**REQUIRED ACTION**
Bring together copies of the lines in the data below that contain the word "borderRadius".

**INPUT RECORDS**

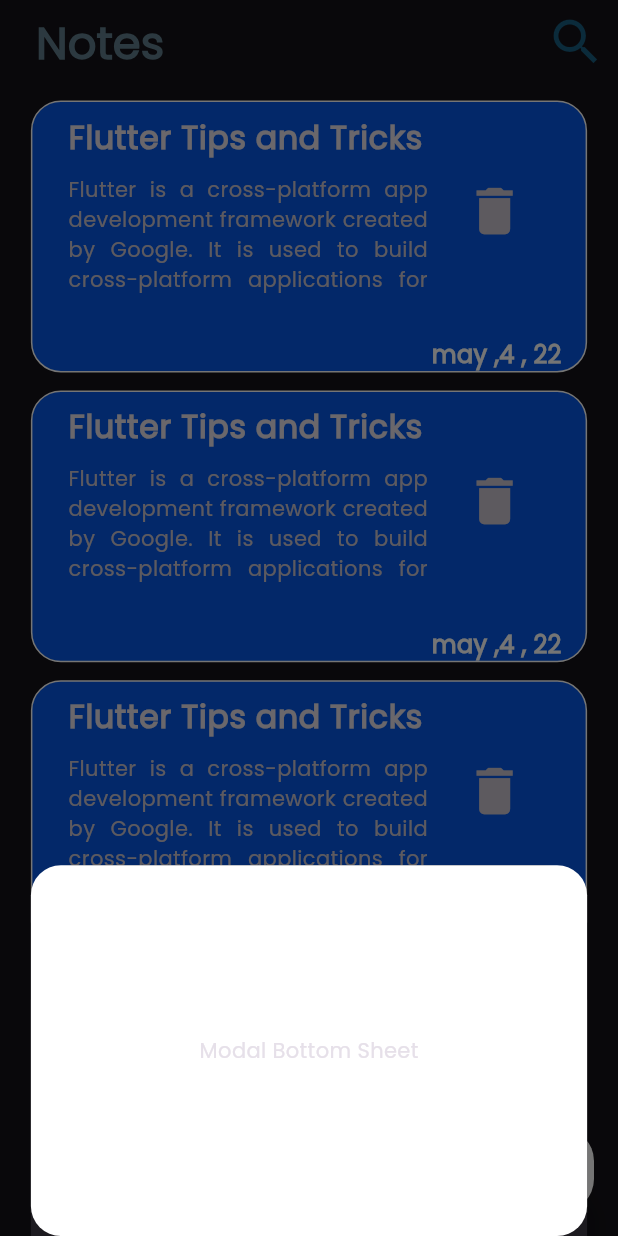
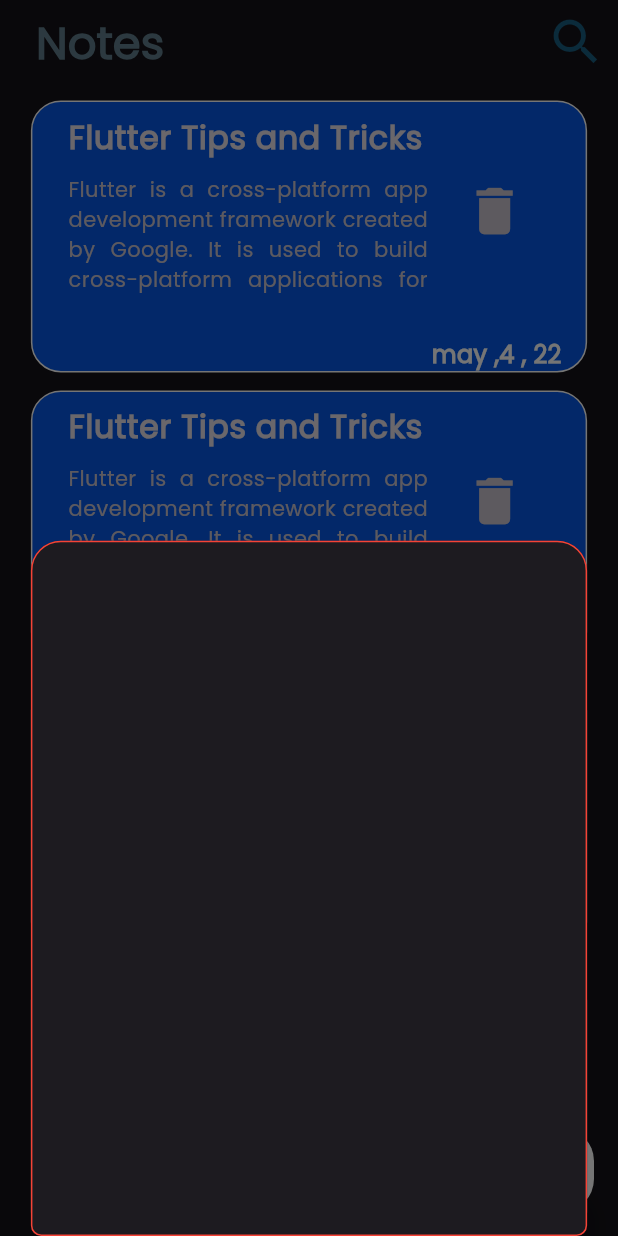
Before and after one commit to belalSoliman/notesy, a Flutter app: the screen it shows after launch, after a tap on the "add" icon, on a phone screen of 412 x 824 dp. Run offline on Flutter 3.47's test engine with Material 3 defaults, Android fonts, the light colour scheme and no system bars; drawn by our look-alikes of auto_size_text.

Commit message:
Update Floating Button and Modal Sheet Styling and Functionality
- Adjusted the shape and border styling of the modal bottom sheet invoked by the floating button.
- Changed the modal sheet's height and width to better fit the screen dimensions.
- Removed unnecessary decoration and child widget from the modal sheet, replacing it with a column placeholder for future content.
- Ensured the floating button's onPressed method correctly applies the new shape and border settings to the modal sheet.

```diff
--- a/lib/views/widget/floating_btn.dart
+++ b/lib/views/widget/floating_btn.dart
@@ -19,7 +19,15 @@
       highlightElevation: 20,
       onPressed: () {
         showModalBottomSheet(
-            context: context, builder: (context) => const ModalSheet());
+            shape: const RoundedRectangleBorder(
+              side: BorderSide(color: Colors.red),
+              borderRadius: BorderRadius.vertical(
+                bottom: Radius.circular(7),
+                top: Radius.circular(20),
+              ),
+            ),
+            context: context,
+            builder: (context) => const ModalSheet());
       },
       child: const Icon(Icons.add),
     );
--- a/lib/views/widget/modal_sheet.dart
+++ b/lib/views/widget/modal_sheet.dart
@@ -6,15 +6,10 @@
   @override
   Widget build(BuildContext context) {
     return Container(
-      height: MediaQuery.of(context).size.height * 0.3,
-      width: MediaQuery.of(context).size.width * 0.9,
-      decoration: BoxDecoration(
-        color: Colors.white,
-        borderRadius: BorderRadius.circular(20),
-      ),
-      child: const Center(
-        child: Text('Modal Bottom Sheet'),
-      ),
-    );
+        height: MediaQuery.of(context).size.height * 0.7,
+        width: MediaQuery.of(context).size.width * 0.9,
+        child: const Column(
+          children: [],
+        ));
   }
 }
```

**TASK ANSWER**
+              borderRadius: BorderRadius.vertical(
-        borderRadius: BorderRadius.circular(20),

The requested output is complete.